Five Education Stories to Watch in 2013

Question1. Questions about school safety surfaced almost immediately following the unspeakable tragedy at Sandy Hook Elementary School in Newtown, Conn. at the end of 2012.  The school had strong safety protocols in place, but they were no match for a shooter with military-style weapons.

In 2013, look for more soul-searching conversations and concomitant action about school safety. Parents have an absolute right to expect that when they send their children to school, they will be safe and secure, and that they will be returned to them at the end of the day in the same condition. But this heated debate involves much more than amending school safety plans. On one side are the gun control advocates and on the other are the proponents of arming not only guards – but teachers and administrators, too. Where this argument will go is anybody’s guess, but it’s sure to dominate the education and political news this year.

2. High-stakes testing was in the news in 2012. While many national policy and opinion makers favored testing as a way to reform the educational system, those in the trenches disagreed. For example, parents organized boycotts against testing and local boards of education passed resolutions against testing.

The National Resolution on High-Stakes Testing has been endorsed by more than 13,700 individuals and 460 organizations. It calls on the U.S. Congress and the Obama Administration to overhaul the No Child Left Behind Act, “reduce the testing mandates, promote multiple forms of evidence of student learning and school quality in accountability, and not mandate any fixed role for the use of student test scores in evaluating educators.”

In 2013, expect the debate to heat up as more academics and education writers line up against high-stakes testing.

3. In addition, the related issue of teacher evaluations will continue to be hotly debated as teacher unions persist in questioning the wisdom of linking evaluations to testing.

Gov. Andrew Cuomo set a deadline of Jan. 17, 2013, for local school districts and unions in New York to agree on a teacher evaluation plan following the parameters set down in state legislation. If not, Cuomo warned, they would lose state aid. Only about 250 of the state’s 700 districts had approved plans as of Dec. 1.

4. Although 45 states have adopted Common Core standards, sponsored by the National Governors Association for Best Practices and the Council of Chief State School Officers, the implementation, cost, and quality of these assessments were increasingly under fire in 2012. Some believe Tony Bennett was defeated as Indiana’s state superintendent of education because of his support for Common Core.

In 2013, watch for news about grassroots efforts in several states against Common Core.

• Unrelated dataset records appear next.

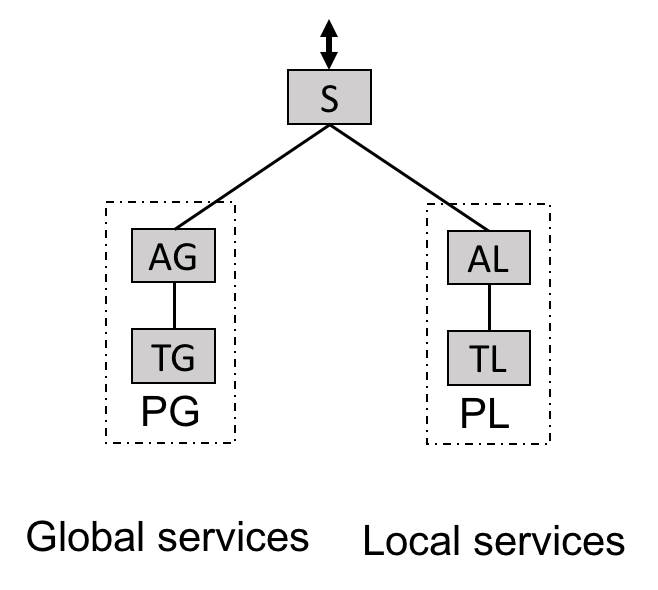
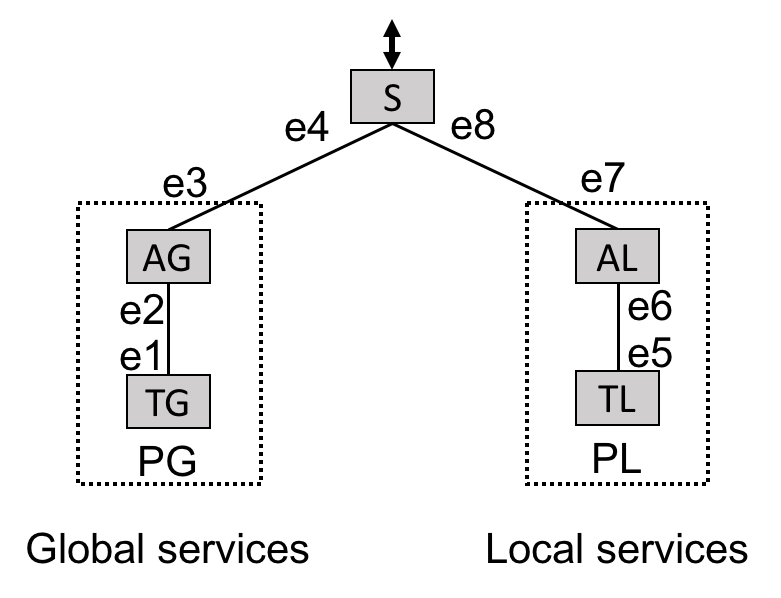
update section 3

diff --git a/paper/abstraction/paper.tex b/paper/abstraction/paper.tex
@@ -487,9 +487,26 @@ behavior for both of the datacenter topologies in figures~\ref{fig:example} and~
 \sysname achieves this by allowing the operator to abstract the network into 
 a role-based topology that captures a class of concrete topologies and then write a 
 routing specification over this abstraction. Figure~\ref{fig:example3} shows an example of one 
-such abstraction for the datacenter networks. The network is partitioned into 5 different roles:
+such abstraction for the datacenter networks. 
+
+The network is partitioned into 5 different roles:
 local tor (TL), global tor (TG), local aggregator (AL), global aggregator (AG), and spine (S).
-Each router in the concrete topology maps to exactly one abstract role. 
+Intuitively, each concrete router in the network must map to exactly one role.
+Whenever there is a link between routers in the concrete network, there must be an associated link
+between their abstract roles. Thus the role-based abstraction is an overapproximation of the connectivity
+of the concrete network.
+
+In order to refine the abstraction to capture more precisely the kinds of concrete networks of interest, 
+we introduce a notion of node and edge \emph{multiplicities}. Each edge (and node) is labelled
+with a symbolic variable (\EG, $e1, e2, \ldots$) that denotes a constraint on the number of nodes/edges 
+that may appear in any given concrete network. Operators can then add constraints to relate symbolic 
+variables taken from any valid SMT theory. For example, in Figure~\ref{fig:example3}, the variable $e1$
+represents the number of outgoing edges from any concrete node mapped to the TG role to other concrete
+nodes mapped to the AG role. Similarly, we introduce a node multiplicity variable for each role. For example,
+the multiplicity variable $AG$ represents the number of concrete nodes that map the the AG role. We can then 
+add constraints over these symbolic variables to capture invariants in the concrete networks. For example, 
+if we only want to consider networks where TG and AG routers form a full mesh in each pod we would add the
+following constraints: $e1 = AG$, $e2 = TG$. \ryan{how to add the constraints to the image? in latex or powerpoint?}
 
 %Although the concrete \sysname policy can help prevent a number of configuration errors, 
 %the policy is intricately linked to the actual structure of the concrete network.
@@ -509,78 +526,94 @@ Each router in the concrete topology maps to exactly one abstract role.
 
 \begin{figure}[t!]
   \centering
-  \includegraphics[width=.6\columnwidth]{figures/example3}
-  \caption{Role-based abstraction for the datacenter in Figure~\ref{fig:example}.}
+  \includegraphics[width=.7\columnwidth]{figures/example3}
+  \caption{Role-based abstraction for the datacenters in Figure~\ref{fig:example}.}
   \label{fig:example3}
   \vspace{-1em}
 \end{figure}
 
-Consider again the datacenter routing policy we wrote before. 
-%
-We will now rewrite the policy over the network abstraction shown in figure~\ref{fig:example3}.
-This abstraction splits the network into 5 roles: local tor, global tor, local aggregator, global 
-aggregator, and spine. Intuitively, each concrete router in the network must map to exactly one role.
-Whenever there is a link between routers in the concrete network, there must be an associated link
-between their abstract roles. Thus the role-based abstraction is an overapproximation of the connectivity
-of the concrete network.
 
-The new routing policy can only refer to locations in the abstract topology. We choose these 5 roles,
-since its gives us fine enough granularity to implement our policy, but is general enough to enable 
-expansion (\EG, by adding new concrete routers for a given role).
-
-We can modify the concrete routing policy for this abstraction in the following way. First we change the Routing policy:
+Now let us configure the datacenter networks by writing a routing policy over the 
+abstract topology. The first part of the policy will be:
 %
 \begin{code}
 \Define Routing =
     \{\$PG \Path \End(TG)
      \$PL \Path \End(TL)
-     \True \Path \Exit(Peer1 \Prefer Peer2) \}
+     \True \Path \Exit(Peer1 \Prefer Peer2)\}
 \end{code}
 \noindent%
 
-Here we introduce two prefix \emph{template} variables. The policy says that traffic for each 
-global prefix associated with the template variable \$PG should end up at its corresponding 
-destination router contained in the abstract TG role. The second line does something similar 
-for all local prefixes. Finally, the last line remains the same as before. 
+This defines a group of constraints for the basic routing behavior. 
+%
+The first line introduces a prefix \emph{template} variable. It says that traffic for each 
+global prefix associated with the template variable \$PG has the constraint that it should follow 
+a path that ends at its corresponding destination router contained in the abstract TG role. 
+The second line does the same thing for all local prefixes. 
+The final rule matches all other
+IP prefix destinations and allows traffic to follow a path that leaves the datacenter through either
+of its peers (Peer1 or Peer2) with a preference for leaving through Peer1. The \Prefer~ symbol indicates
+that traffic should satisfy the constraint on the left whenever possible, and only resort to the backup (right)
+when this is not possible due to failures.%
 
-Next we can modify the Locality constraint for the abstraction in a straightforward way:
+Next we can capture the constraint that traffic for local prefixes must stay local to the datacenter.
+We do this with the following \sysname code:
 %
 \begin{code}
 \Define Locality = \{\$PL \Path \Always(\In)\}
 \end{code}
 \noindent%
+%
+The Locality constraint applies to any traffic destined for a local prefix and adds
+the constraint that the traffic must follow a path that matches an internal location 
+(\IE, a router inside the datacenter) at each hop of the path. This prevents traffic 
+from ever entering from or leaving through an external peer. Finally, we can combine 
+these constraints together as follows:
 
-Finally, we can add the "valleyfree" constraint. We are able to encode this constraint for the
-abstract topology because we have retained enough structure to understand what a valley is. 
+%
+%Finally, we can add the "valleyfree" constraint. We are able to encode this constraint for the
+%abstract topology because we have retained enough structure to understand what a valley is. 
+%
+%\begin{code}
+%\Define Tor = \{TL,TG\}
+%\Define Agg = \{AL,AG\}
+%\Define Spn = \{S\}
+%\Define ValleyFree =
+%    \{\True \Path \Novalley(Tor,Agg,Spn)\}
+%\end{code}
+%\noindent%
+%
+%The constraint prevents traffic from over taking a path that traverses 
+%either [Agg->Tor->Agg] or [Spn->Agg->Spn]. The final policy remains the same as before,
+%by combining each of these policies together.
+%
 %
 \begin{code}
-\Define Tor = \{TL,TG\}
-\Define Agg = \{AL,AG\}
-\Define Spn = \{S\}
-\Define ValleyFree =
-    \{\True \Path \Novalley(Tor,Agg,Spn)\}
+\Define Main = Routing & Locality & \Agg(PG, \In -> \Out)
 \end{code}
 \noindent%
 
-The constraint prevents traffic from over taking a path that traverses 
-either [Agg->Tor->Agg] or [Spn->Agg->Spn]. The final policy remains the same as before,
-by combining each of these policies together.
-%
-\begin{code}
-\Define Main = 
-    Routing & 
-    Locality & 
-    ValleyFree & 
-    \Agg(PG, \In -> \Out)
-\end{code}
-\noindent%
+This defines the main policy as the conjunction of the Routing and Locality constraints. It 
+also declares an additional constraint that we want to perform aggregation for global prefixes
+by summarizing them into the more general prefix PG at the border of the datacenter
+(\IE along any edge starting inside our datacenter and ending outside).
 
 When \sysname compiles the above policy, it guarantees that the forwarding behavior 
 of the network will be correct for any concrete instantiation of the abstract network,
 and for any combination of failures that may occur in the concrete network.
-Furthermore, if we want to expand our network for example by adding additional spine 
-routers, \sysname will guarantee that the expansion will be incremental (\IE, only
+Furthermore, \sysname will generate configurations in such a way that,
+if we want to expand our network (\EG, by adding additional spine routers as in 
+figure~\ref{fig:example2}), the expansion will be incremental (\IE, only
 configurations for routers local to the expansion will need to change).
+
+\subsection{Abstract Analysis}
+
+Although \sysname can ensure correct forwarding behavior independent of the 
+exact concrete topology or failure scenario, it is often useful to be able 
+to ask "what if" questions. To this end, we develop sound analyses over the
+abstract topology to answer questions about worst-case connectivity.  
+
+
 
 \subsection{Language}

Some states may even withdraw from the program, due to issues with the standards and assessments themselves, as well as the perception by some that they are a federal intrusion into education.

5. Parent/Family Engagement in schools made the news in 2012 with educators increasingly turning their attention to how to actively involve parents in their children’s education. On the other hand, a number of states adopted Parent Trigger legislation, which was passed to enable parents to take over schools — although most of these have been challenged in court.

The efficacy of the Parent Trigger will be debated and tested in 2013 amid concerns from educators that real reform efforts must include the professionals.

I wish you a happy, healthy, safe, and successful new year!!!

Two Percent Tax Cap Coming to NYS in 2012 – How will it Affect Your School?

Late last June, Governor Andrew Cuomo signed the two percent tax cap legislation into law in an effort to provide relief to taxpayers. This is the first time New York State has ever had a tax cap on property taxes and its importance as a school issue for parents is huge, although school districts will not confront the issue until they embark upon their budget process in early 2012.

Expect to be hearing and reading a lot about it in the news and from your district this school year. Indeed, a recent New York Times article indicated that local governments, which are also affected by this legislation, are already mounting protests and threatening to override the cap. They are objecting to the restrictions on their spending limits and want to exempt themselves from the new cap, saying they cannot control the growth of property taxes and still provide services and comply with mandates. 

The good news for homeowners is that this legislation will limit the amount you pay in school and property taxes. It will become effective during the 2012-2013 school year, and it will prevent school districts and local governments from increasing property taxes by more than two percent or the rate of inflation, whichever is lower. 

The bad news is that all New York state school districts are worried about how this legislation will impact their finances. While there are certain exceptions in this legislation, such as allowing the tax levy to be higher for pension contributions required by law, districts are concerned that if state aid does not increase and unfunded mandates (state requirements for which the local districts shoulder the expenses) are not relieved, there will be further erosion to the educational program. During the last budget cycle, many districts reduced programs and staff.  Another exception is that districts will be permitted to propose budgets that exceed the cap if 60 percent of voters agree. 

Also problematic for school districts is that they must submit their proposed budget to the NYS Comptroller, Commissioner of Education, and Tax Commissioner by March 1. This is about six weeks earlier than most budgets have been finalized in the past so it will likely move up the budget process in most districts. The weak economy, coupled with the tax cap, and now the debt ceiling legislation, will likely engender much debate in school districts this year about cost savings. Be aware that your district can put anything on the table to be cut, including full-day kindergarten, sports, electives, music, busing, and even the closing of schools. You may also be asked to override the tax. Stay informed and keep tuned for tips to help you to advocate for quality education for your children.